If they aren’t already, residents of Parsippany and Hanover will soon be familiar with the concept of a “woonerf,” a plaza that essentially blurs the lines of vehicular and pedestrian traffic. The Dutch-inspired concept does not use curbs but rather changes in pavement, bollards and other traffic-calming mechanisms to create a sense of free-flowing, shared space that can also be closed to vehicles altogether.
Such is the design of the town center that Stanbery envisions along Route 10, which should be an inviting space for farmers markets, high school concerts and outdoor movies. The firm is already coordinating with parks and recreation officials in Parsippany and expects to do the same in Hanover, bolstering its relationships with the municipalities as the project comes online.
“The more community involvement we can have with this, the better it’s going to be for everybody,” Pottschmidt said. “And we’ve got probably two years to plan for different events.”
The firm aims to decrease dependency on vehicles within the property by incorporating designated areas for rideshare companies. It also hopes to encourage the area’s many office landlords and hotels to offer shuttle services between their properties and The District at 1515.
And as Stanbery begins to market its retail spaces, Pottschmidt knows that having two liquor licenses will go a long way toward attracting the restaurants that can anchor the project. He expects the next tier of tenants to be experiential retailers such as fitness and service operators, he said, followed by a small group of fashion-oriented retailers.
Historically, the firm has anchored its projects with fashion companies, but Pottschmidt said Stanbery has embraced a different type of model for the Route 10 site. The model will also be a departure from many other mixed-use projects in the state, in which developers are focused primarily on their residential units and add ground-floor retail as a secondary feature.
“There are some great projects that could have been, in our opinion, made even better with some more consideration to the retail,” he said. “From our experience and from what we’ve seen and toured — and we’ve seen and toured a lot in New Jersey — a lot of the retail sits empty when the residential opens because they just build the shell, lease up the residential and then wait for the retail to come knock on their door.”
That’s not to say Stanbery is overlooking the residential portion.
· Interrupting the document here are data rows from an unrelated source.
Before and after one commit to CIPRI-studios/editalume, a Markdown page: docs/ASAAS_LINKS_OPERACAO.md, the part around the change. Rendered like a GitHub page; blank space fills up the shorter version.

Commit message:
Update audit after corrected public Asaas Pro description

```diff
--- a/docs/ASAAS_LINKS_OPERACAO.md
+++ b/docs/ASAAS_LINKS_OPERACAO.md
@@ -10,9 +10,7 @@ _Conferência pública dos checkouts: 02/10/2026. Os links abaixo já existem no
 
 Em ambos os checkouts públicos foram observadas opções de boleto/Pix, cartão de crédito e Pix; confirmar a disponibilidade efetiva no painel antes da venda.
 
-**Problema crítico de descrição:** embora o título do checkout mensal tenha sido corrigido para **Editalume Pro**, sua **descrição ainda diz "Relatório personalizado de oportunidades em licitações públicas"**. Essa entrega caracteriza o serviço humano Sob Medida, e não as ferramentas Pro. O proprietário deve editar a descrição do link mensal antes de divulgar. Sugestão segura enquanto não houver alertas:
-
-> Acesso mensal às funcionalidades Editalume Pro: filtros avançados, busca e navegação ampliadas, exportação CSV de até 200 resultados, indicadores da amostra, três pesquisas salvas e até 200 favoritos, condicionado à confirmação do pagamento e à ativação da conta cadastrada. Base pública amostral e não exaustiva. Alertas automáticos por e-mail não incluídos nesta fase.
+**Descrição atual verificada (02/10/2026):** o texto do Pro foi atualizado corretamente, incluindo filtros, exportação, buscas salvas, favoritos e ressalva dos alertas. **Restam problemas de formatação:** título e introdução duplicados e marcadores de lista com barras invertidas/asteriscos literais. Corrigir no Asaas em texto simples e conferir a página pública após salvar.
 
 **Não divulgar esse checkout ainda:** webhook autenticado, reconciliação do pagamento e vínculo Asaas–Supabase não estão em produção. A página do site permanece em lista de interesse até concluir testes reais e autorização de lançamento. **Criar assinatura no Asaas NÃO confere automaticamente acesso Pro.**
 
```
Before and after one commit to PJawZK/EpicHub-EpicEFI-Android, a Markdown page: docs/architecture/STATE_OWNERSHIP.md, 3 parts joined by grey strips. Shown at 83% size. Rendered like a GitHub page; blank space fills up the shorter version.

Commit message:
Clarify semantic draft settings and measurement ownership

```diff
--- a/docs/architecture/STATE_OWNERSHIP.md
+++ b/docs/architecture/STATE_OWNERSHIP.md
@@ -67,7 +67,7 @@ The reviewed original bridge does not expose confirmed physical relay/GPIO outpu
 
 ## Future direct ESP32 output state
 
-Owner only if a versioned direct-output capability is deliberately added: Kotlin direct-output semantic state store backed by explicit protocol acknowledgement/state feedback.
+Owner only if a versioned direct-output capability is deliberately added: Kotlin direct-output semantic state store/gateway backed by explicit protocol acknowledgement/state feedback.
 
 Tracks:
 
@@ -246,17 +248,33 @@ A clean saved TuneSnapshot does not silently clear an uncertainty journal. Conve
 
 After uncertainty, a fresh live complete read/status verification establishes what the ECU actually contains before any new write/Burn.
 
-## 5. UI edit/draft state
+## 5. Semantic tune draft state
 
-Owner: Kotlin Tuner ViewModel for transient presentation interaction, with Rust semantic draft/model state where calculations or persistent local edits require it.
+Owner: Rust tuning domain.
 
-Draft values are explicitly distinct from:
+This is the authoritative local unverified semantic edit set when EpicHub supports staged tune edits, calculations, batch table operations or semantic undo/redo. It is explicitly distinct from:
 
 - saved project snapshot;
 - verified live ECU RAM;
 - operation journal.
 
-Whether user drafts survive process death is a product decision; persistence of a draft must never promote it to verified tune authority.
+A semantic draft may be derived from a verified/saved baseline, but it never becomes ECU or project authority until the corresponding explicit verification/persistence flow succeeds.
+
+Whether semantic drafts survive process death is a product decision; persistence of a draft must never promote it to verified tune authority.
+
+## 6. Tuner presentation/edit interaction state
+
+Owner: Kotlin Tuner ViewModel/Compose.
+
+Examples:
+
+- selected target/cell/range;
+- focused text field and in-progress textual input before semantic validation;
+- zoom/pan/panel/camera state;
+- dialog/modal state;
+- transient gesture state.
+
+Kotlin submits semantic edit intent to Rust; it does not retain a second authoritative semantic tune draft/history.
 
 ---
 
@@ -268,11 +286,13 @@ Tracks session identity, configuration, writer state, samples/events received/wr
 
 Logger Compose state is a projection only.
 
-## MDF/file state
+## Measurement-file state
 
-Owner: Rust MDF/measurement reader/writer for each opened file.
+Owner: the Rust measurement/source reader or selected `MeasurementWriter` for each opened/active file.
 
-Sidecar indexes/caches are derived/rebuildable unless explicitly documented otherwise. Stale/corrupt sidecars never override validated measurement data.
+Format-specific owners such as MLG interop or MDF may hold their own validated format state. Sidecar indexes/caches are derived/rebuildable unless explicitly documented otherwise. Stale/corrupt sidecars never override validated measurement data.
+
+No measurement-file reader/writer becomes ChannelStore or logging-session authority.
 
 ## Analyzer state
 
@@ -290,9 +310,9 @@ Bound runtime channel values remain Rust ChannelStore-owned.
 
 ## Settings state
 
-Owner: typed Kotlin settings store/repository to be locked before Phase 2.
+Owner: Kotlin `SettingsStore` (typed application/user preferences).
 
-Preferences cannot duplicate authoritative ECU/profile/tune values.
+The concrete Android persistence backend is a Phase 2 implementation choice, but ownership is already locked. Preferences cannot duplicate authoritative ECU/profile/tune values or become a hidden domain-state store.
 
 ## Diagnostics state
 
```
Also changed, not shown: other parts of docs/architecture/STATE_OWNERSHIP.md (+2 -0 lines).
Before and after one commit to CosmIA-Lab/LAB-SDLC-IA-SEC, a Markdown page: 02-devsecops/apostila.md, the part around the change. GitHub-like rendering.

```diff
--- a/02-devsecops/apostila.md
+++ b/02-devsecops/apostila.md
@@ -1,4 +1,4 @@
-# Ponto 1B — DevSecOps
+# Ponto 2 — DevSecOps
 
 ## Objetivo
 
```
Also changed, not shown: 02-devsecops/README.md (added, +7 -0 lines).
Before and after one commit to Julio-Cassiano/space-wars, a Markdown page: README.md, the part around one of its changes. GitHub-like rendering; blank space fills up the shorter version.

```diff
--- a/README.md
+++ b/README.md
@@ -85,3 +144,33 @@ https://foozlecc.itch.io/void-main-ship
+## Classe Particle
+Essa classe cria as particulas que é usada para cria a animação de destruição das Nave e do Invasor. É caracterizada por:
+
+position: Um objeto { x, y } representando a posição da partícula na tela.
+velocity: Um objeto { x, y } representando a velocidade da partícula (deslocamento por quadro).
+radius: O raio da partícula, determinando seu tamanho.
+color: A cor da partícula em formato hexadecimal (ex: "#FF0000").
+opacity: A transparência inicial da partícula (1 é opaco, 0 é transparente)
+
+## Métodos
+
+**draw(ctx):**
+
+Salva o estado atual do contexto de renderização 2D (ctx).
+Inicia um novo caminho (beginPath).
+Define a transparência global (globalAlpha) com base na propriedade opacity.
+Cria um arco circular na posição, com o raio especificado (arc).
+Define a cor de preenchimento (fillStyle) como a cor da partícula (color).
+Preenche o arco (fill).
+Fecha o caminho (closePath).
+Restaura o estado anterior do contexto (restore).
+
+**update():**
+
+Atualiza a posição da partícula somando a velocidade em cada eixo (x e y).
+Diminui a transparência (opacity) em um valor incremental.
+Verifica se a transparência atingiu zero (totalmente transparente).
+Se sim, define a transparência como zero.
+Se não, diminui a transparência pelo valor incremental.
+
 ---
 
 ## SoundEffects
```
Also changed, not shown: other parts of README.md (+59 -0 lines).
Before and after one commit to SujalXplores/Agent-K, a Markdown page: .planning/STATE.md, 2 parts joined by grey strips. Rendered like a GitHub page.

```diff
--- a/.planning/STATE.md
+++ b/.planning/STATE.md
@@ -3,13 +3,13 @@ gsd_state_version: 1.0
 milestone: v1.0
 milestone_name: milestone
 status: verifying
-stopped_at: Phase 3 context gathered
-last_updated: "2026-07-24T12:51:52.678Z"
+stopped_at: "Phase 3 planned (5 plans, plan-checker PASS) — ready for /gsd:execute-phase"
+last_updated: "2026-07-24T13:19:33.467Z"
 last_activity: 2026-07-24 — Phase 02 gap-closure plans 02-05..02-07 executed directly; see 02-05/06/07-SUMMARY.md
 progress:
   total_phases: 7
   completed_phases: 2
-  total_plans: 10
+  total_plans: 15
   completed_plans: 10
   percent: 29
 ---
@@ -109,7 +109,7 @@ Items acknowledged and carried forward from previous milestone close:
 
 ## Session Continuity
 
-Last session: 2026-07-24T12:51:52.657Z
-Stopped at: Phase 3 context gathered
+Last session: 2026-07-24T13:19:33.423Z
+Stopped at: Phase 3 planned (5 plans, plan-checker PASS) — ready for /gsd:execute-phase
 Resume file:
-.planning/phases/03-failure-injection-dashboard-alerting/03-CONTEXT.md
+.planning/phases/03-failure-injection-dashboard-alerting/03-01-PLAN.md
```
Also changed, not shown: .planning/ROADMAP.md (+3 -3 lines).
The firm has partnered with Claremont Cos., one of the state’s more active multifamily developers, to build the apartments.
But Stanbery hopes to have its retail component at least two-thirds leased and open as the first residential portion comes online.
“The town center piece of it is critical to what we think is going to be a successful multifamily project,” Pottschmidt said. “So it’s another way to attract the empty-nesters and millennials to come downstairs and have a cup of coffee or a cocktail (or) grab dinner.
“We’re not going to have daycares and swing sets, so it’s just a whole different tenant we’re looking to attract,” he said. “And we think the higher-end retail and restaurants will attract the higher-end residential.”